[What you have to do] The records below are to be repeated exactly, minus any pictures.

[Input data]
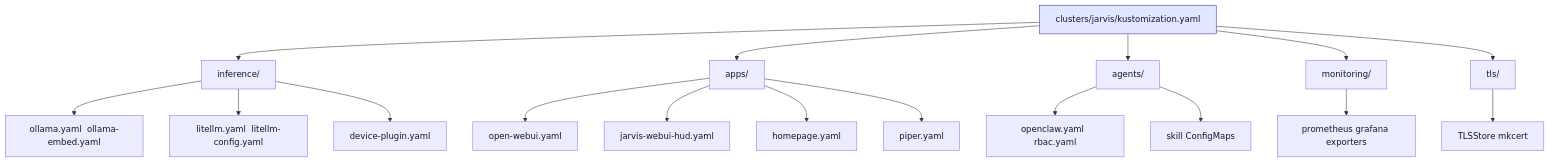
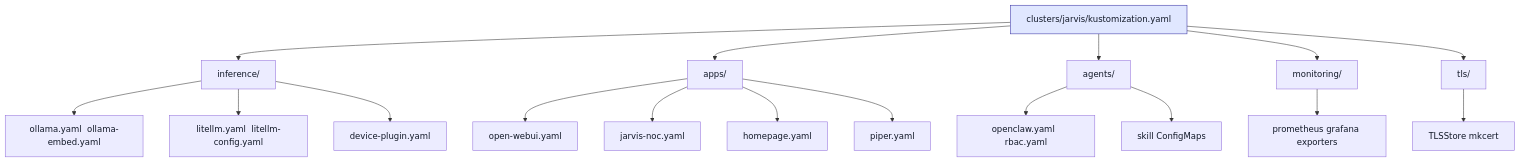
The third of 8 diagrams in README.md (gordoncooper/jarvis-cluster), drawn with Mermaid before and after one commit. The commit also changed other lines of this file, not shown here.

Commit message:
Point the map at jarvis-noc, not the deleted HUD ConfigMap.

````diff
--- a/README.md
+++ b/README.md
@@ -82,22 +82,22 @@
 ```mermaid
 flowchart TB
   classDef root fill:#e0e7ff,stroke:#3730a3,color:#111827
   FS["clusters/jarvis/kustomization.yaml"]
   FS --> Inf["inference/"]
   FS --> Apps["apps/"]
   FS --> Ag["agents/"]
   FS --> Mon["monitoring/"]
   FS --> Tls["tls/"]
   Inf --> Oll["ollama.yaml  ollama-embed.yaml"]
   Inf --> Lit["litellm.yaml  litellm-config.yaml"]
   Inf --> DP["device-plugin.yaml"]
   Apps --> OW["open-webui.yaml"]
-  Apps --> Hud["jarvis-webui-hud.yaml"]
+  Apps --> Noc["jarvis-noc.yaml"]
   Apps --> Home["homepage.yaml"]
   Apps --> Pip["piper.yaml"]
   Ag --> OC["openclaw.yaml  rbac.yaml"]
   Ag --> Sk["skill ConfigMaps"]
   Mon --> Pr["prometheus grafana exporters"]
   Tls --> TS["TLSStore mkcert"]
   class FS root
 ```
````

[Answer to this problem]
The third of 8 diagrams in README.md (gordoncooper/jarvis-cluster), drawn with Mermaid before and after one commit. The commit also changed other lines of this file, not shown here.

Commit message:
Point the map at jarvis-noc, not the deleted HUD ConfigMap.

````diff
--- a/README.md
+++ b/README.md
@@ -82,22 +82,22 @@
 ```mermaid
 flowchart TB
   classDef root fill:#e0e7ff,stroke:#3730a3,color:#111827
   FS["clusters/jarvis/kustomization.yaml"]
   FS --> Inf["inference/"]
   FS --> Apps["apps/"]
   FS --> Ag["agents/"]
   FS --> Mon["monitoring/"]
   FS --> Tls["tls/"]
   Inf --> Oll["ollama.yaml  ollama-embed.yaml"]
   Inf --> Lit["litellm.yaml  litellm-config.yaml"]
   Inf --> DP["device-plugin.yaml"]
   Apps --> OW["open-webui.yaml"]
-  Apps --> Hud["jarvis-webui-hud.yaml"]
+  Apps --> Noc["jarvis-noc.yaml"]
   Apps --> Home["homepage.yaml"]
   Apps --> Pip["piper.yaml"]
   Ag --> OC["openclaw.yaml  rbac.yaml"]
   Ag --> Sk["skill ConfigMaps"]
   Mon --> Pr["prometheus grafana exporters"]
   Tls --> TS["TLSStore mkcert"]
   class FS root
 ```
````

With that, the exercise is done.